Raja Yoga (Sanskrit) Royal union; more generally, the balance of all the faculties
physical, mental, moral, and spiritual. Raja yoga is a true system of developing psychic, intellectual, and spiritual powers and union with one’s higher self, the inner divine source of all our being.
This royal union with the self within must be attained by self-directed evolution. Union with this inner divinity is the source of all human genius and inspiration. Man increases his receptivity to the divine powers in his inmost being by cooperating with nature on its spiritual even more than its physical and astral planes, and by intellectual and spiritual aspiration combined with a fervent love for all beings.
The objective of the Yoga school is attaining union or at-one-ness with the divine-spiritual essence within which is virtually identical with the spiritual essence or Logos of the universe. True yoga is genuine psychology based on a complete philosophical understanding of the entire inner human constitution.
The higher branches of Yoga, however, such as the Raja-Yoga and Jnana-Yoga, implying strict spiritual and intellectual discipline combined with a fervid love for all beings, are perfectly safe.

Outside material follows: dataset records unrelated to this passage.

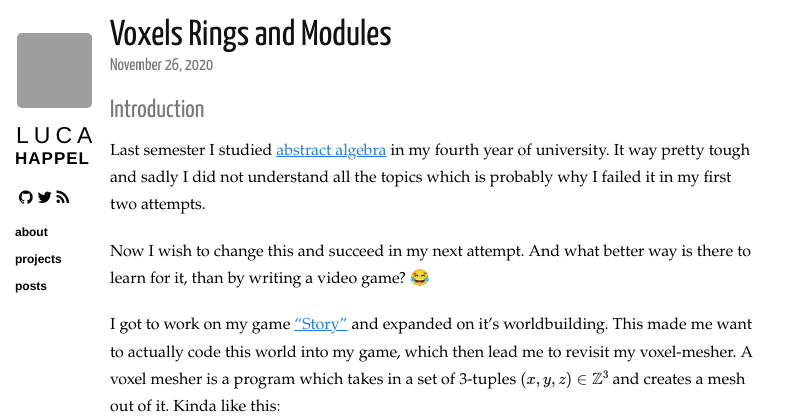
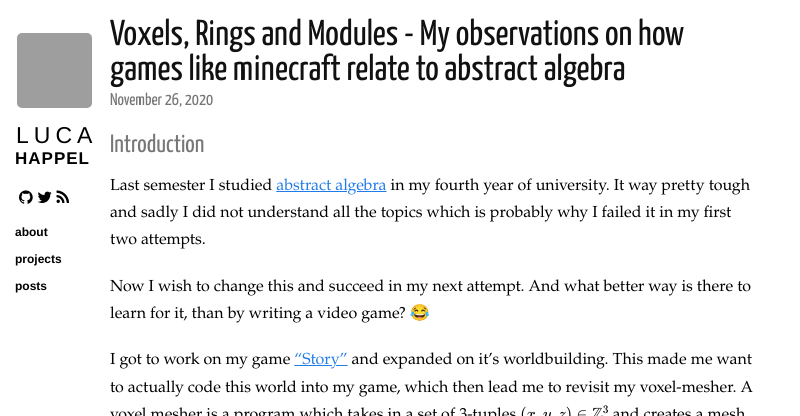
Before and after one commit to Quoteme/quoteme.github.io, a Jekyll site: the page built from _posts/2020-11-26-voxels_rings_and_modules.md, in a window 1280 px wide and 900 px high, cut to the strip 0-416 px from the top of the window. Shown: the whole strip, without its empty margins (0-800 px from the left). Built offline with Jekyll 4.4.1, drawn with Linux system fonts in a browser that asks for light colours; nearby versions of some CDN libraries; formulas are drawn with MathJax 3; a script that is not in the unit is left out; comment, search, counter and statistics services are not loaded; grey boxes are pictures that could not be loaded.

Commit message:
changed title of voxels, rings, modules post

```diff
--- a/_posts/2020-11-26-voxels_rings_and_modules.md
+++ b/_posts/2020-11-26-voxels_rings_and_modules.md
@@ -1,6 +1,6 @@
 ---
 layout: post
-title: Voxels Rings and Modules
+title: Voxels, Rings and Modules - My observations on how games like minecraft relate to abstract algebra
 author: Luca Leon Happel
 date: 2020-11-26 Do 20:25 50
 category: posts
```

Yama(Sanskrit) (restraint, forbearance)[from the verbal root yam to subdue, control]A curb, rein, bridle; hence the act of curbing, suppression, self-control, self-restraint. No hurry, truthfulness, no covetousness, chastity, not receiving anything from another. The idea here is that when a man receives a gift from another, his heart becomes Impure, he becomes low, he loses his independence, becomes bound and attached. the companyThere is no happiness higher than what a man obtains by he attitude obtains by this attitude of non-offensiveness, to all creation. He
Niyama (Sanskrit)[from ni the verbal root yam to hold back, curb] Regular habits including restraint of the mind by meditation and religious observances of various kinds, such as watchings, fastings, prayings, penances, etc.
Asana (Sanskrit)[from the verbal root as to sit quietly]; postures of various kinds;: “Providing that the position of the body be comfortable so that the mind is least distracted, genuine meditation and spiritual and actual introspection can be readily and successfully attained by any earnest student without the slightest attention being paid to these various postures. The only thing to understand is leaving the body free, holding the chest, shoulders and head atraight.
Pranayama(Sanskrit) [from prāṇa breath + āyāma restraining, stopping] - various methods of regulating the breath. Pranayama, when actually practiced according to the exoteric rules, is a very different thing from the excellent and common sense advice given by doctors to breathe deeply, and to fill the lungs with fresh air. Pranayama should never be practiced by anyone unless under the guidance of initiated teachers, for the adepts use it only in rarest cases for certain pupils who for karmic reasons can be helped in this unusual and extraordinary way.
Pratyahara (Sanskrit)[from ā-prati-hṛ to bring back, recover, withdraw, reabsorb - the withdrawal of the consciousness from sensual or sensuous concerns, or from external objects, and the placing of the consciousness in the spiritual monad of the human constitution. Bringing the organs under control of the will.
Dharana (Sanskrit; [from the verbal root dhṛ to hold, carry, maintain, resolve] (firmness, steadiness, resolution). Intense concentration of the mind when directed to one interior object, for example the head or the heart. accompanied by complete abstraction from everything pertaining to the external Universe, or the world of the Senses. Holding the mind on an object of thought in an effort to unite the human with the divine within, passing into and merging with the Seventh sense, the most spiritual.
Dhyana(Sanskrit) (dhyai to meditate, contemplate) Profound spiritual mediation on the divinity within, abstract contemplation or meditation freed from exterior distractions;
Samadhi (Sanskrit) Samādhi [from sam with, together + ā towards + the verbal root dhā to place, bring] Complete collection of the consciousness and its faculties into union with the monadic essence. Self-conscious union with the spiritual monad by intense and profound spiritual contemplation or meditation. It implies “the complete abstraction of the percipient consciousness from all worldly, or exterior, or even mental concerns or attributes, and its . . . becoming the pure unadulterate, undilute super-consciousness of the god within.Samadhi can be attained at any time by the initiate without conscious recourse to the other phases or practices of Yoga enumerated in Oriental works. The seeker on attaining samadhi becomes practically omniscient for his solar universe because his consciousness is functioning in the cosmic spiritual and causal worlds.